06 April 2010
ByAppeared in BioNews 552
Francis Galton and Francis Crick: Cases of Mistaken Identity?
Organised by the Wellcome Trust
Wellcome Collection, 183 Euston Road, London NW1 2BE, UK
Thursday 25 March 2010
>This small session, convened in the Wellcome Trust's Library last Wednesday, was the tale of two Francis's. It included two talks that highlighted the lives of, and drew on the similarities between, Francis Galton - who coined the term eugenics - and Francis Crick - who determined the structure of DNA with James Watson.
The origin of the seminars, we heard, was a discussion between Natasha McEnroe (UCL) and Helen Wakely (Wellcome Trust) who researched the archives of Francis Galton and Francis Crick, respectively. Together they noted the commonalities between these two men - both renowned and controversial scientists in their times.

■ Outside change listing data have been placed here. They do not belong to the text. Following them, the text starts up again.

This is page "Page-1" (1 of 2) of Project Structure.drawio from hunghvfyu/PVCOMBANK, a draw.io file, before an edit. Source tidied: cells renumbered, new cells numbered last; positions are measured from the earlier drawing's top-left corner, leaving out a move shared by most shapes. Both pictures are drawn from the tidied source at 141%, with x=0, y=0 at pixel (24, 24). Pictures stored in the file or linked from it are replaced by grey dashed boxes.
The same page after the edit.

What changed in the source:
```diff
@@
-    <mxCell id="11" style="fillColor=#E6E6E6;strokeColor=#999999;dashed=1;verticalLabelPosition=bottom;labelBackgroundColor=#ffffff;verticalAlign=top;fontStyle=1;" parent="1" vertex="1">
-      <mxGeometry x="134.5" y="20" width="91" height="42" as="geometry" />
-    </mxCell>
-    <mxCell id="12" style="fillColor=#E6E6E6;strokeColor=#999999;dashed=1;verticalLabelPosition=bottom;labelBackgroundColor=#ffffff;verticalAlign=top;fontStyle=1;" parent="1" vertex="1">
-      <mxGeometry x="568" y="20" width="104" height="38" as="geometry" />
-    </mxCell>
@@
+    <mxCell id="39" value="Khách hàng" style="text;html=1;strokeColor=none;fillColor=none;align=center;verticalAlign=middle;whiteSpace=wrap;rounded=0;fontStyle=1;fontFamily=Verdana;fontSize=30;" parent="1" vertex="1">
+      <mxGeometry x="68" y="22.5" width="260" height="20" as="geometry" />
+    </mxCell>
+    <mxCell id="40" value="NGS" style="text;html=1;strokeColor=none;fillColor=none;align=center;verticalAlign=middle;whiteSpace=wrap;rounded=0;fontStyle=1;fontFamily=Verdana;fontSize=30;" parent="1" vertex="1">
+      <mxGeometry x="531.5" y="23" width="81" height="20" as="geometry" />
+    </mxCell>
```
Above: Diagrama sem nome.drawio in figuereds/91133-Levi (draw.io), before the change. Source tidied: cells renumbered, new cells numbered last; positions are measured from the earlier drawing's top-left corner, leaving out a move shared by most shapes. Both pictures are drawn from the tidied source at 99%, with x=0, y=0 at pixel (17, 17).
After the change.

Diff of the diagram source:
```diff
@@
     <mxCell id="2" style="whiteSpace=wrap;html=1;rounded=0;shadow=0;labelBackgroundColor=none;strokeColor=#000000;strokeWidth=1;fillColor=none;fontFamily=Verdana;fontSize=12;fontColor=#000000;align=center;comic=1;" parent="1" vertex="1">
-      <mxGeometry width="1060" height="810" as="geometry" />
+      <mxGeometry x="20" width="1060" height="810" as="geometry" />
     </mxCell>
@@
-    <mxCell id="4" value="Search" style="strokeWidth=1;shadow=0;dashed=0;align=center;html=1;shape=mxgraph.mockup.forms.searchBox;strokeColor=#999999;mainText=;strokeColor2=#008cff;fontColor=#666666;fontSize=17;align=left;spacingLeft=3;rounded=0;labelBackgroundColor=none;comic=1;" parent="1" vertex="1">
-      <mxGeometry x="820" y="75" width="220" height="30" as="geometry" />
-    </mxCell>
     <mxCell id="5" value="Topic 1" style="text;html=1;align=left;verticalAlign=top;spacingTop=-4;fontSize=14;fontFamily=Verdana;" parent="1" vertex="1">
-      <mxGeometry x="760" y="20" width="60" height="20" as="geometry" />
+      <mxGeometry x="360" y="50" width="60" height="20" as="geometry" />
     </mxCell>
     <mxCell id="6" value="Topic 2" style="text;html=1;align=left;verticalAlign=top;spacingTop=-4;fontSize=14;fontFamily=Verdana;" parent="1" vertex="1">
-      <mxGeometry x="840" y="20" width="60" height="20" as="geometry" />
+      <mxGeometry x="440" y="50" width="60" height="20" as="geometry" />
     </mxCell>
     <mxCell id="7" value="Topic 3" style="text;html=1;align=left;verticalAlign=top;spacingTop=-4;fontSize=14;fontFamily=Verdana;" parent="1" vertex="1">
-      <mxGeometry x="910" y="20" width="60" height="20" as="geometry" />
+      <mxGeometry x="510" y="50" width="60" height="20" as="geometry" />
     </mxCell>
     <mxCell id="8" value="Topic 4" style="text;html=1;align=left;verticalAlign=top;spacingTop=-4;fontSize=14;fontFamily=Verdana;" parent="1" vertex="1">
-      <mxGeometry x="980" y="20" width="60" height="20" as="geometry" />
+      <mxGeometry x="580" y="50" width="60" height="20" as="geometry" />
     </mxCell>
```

Natasha named her seminar Francis Galton - a case of mistaken identity and Helen's talk was called Being Francis Crick.
Natasha and Helen were passionate about their subjects and took the time to create absorbing talks. The seminars were fascinating - they were permeated with anecdotal stories, and captivated us with pictures and letters of the eminent scientists and their research. Natasha and Helen both displayed some archived material to view at the end.
The overarching theme of the event was eugenics. Francis Galton, who coined the term eugenics in 1883, was a pioneering figure in this area and Natasha gave a thorough and interesting explanation of Galton's belief that society should actively guide the process of eugenics by only allowing the 'better sort' to have children. In Galton's view, lower class people choosing to have children should have been classified as enemies of the state.
Natasha also told us delightful stories of how Galton - working in an era with a passion for classification - set about systematically collecting data on human similarities and differences. He believed people could be categorised based on physical attributes and had an outstanding photograph collection. Natasha's presentation incorporated pictures intended to represent a certain 'type' of person - in this case Jews, who were each merged from four or five photographs.
At his Kensington laboratory, people would pay Galton to be 'measured'. They would proceed through the laboratory, somewhat like on a conveyer belt, being analysed for various attributes, such as height, weight and hearing. Recorded measurements would be duplicated - one copy for the customer and one copy for Galton. Natasha showed us pictures of some whistles, which were apparently used to test hearing. Modern day researchers analysing Galton's records have stated that, unless these whistles were measuring a dog's hearing, some of the measurements were a little inaccurate!
Meanwhile, Helen, who has 'known' Crick from the many years she has spent researching his archives, gave a lively and rich talk on the history of Crick's research and his ideas on eugenics. Ideas, it seems, that are far less documented than Galton's. In fact, I am still unsure how strongly these beliefs permeated through Crick's life, as I suppose the knowledge one can gain from archives lies far short of a true picture of a person.
Even so, Helen informed us that in a 1968 lecture, Crick questioned whether people should have a right to have as many children as they choose, and whether children with deformities should be allowed to live. Crick even talks of a tax for bearing children, thus allowing only the rich to conceive.
Both Galton and Crick seemed to have the personality and enthusiasm for looking at the world in scientific and mathematical ways. Both were firm atheists and seemed to hold a reductionalist view of the world. For both of them, this meant they had difficulties understanding the implications of their thoughts, a lack of empathy for those affected by their ideas, and an easy ability to dismiss the emotions of those involved. For example, at one point in his life, Helen informed us, Crick felt deliberately splitting twins at birth in aid of genetic research was morally acceptable, disregarding the invasion of privacy as no more or less than taking a driving test. It is interesting that Galton in the Nineteenth Century and Crick in the Twentieth - both firm products of their respective societies - had such similarly strong views on eugenics.
The questions at the end of the discussion were just as illuminating and the event finished on the following point: don't condemn eugenics so much. Although society does not actively guide the process of eugenics in the present day, it is still very much alive in modern reproductive technologies such as PGD (preimplantation genetic diagnosis). Did John Harris not say we had a duty to enhance ourselves? And is this way of thinking not just a different form of eugenics whereby we positively improve the wealthy and/or those with 'good' genes, rather than negatively discriminating against the poor and/or poorly genetic endowed.